Tristan Wilkerson was encouraged to apply for the program by a mentor and NLC alum from 2011. “There are so many sophisticated, tangible and intangible takeaways from the leadership experience with NLC that makes it so valuable, but you’ve got to know what you’re looking for,” he said. “It has sharpened my existing skills set, while adding tools in management, entrepreneurship, communications, fundraising and planning.

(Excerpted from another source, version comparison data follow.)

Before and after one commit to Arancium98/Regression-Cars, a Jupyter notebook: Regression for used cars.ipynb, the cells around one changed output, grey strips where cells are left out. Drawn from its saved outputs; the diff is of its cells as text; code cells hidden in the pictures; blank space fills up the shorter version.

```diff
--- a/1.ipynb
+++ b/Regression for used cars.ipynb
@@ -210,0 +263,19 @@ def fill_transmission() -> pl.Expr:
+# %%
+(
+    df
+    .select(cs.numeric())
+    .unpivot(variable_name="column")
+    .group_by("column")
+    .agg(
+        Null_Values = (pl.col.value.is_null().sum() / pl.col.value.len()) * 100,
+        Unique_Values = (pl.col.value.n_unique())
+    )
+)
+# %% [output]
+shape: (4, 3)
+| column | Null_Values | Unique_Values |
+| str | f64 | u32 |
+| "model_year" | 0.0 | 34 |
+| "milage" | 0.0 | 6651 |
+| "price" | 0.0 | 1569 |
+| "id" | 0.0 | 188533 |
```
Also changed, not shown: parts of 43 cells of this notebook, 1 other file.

But, more than anything, I’ve diversified and broadened my network in some really incredible ways,” said Wilkerson, who is currently the Regional Policy and Outreach Coordinator at Young Invincibles.

Kacey Wulff got involved with NLC after seeing the application on a listserv of young progressive professionals, shortly after moving into the District. “I was looking for ways to connect with my new community,” she said. “That’s the best part, the biggest and best part of NLC is the group of friends who inspire me and have pushed me to think bigger and harder about what being a progressive change-maker means.” Wulff is a Special Assistant at the U.S. Department of Health and Human Services.

Both Wilkerson and Wulff encourage millenials to get involved with NLC if there is a genuine interest. “Talk to alumni about their experience and read up on NLC to really get a sense of what this organization offers its fellows,” Wilkerson said. “And have a grip on your philosophy of the progressive movement.” He said it’s important for prospective fellows to know what they’re looking for and what they bring to the table.

“The way that NLC attracts millennials is by our ability to have a direct impact on each community,” said Riddle. “NLC is a unique national organization in that each NLC chapter can tailor the institute curriculum with issues in the local community, allowing the Fellows to gain the skills needed right there at home.”

NLC is a 501(c)(3) with 31 chapters nationwide. Applications are available in September and close in November. For more information, visit

Report this ad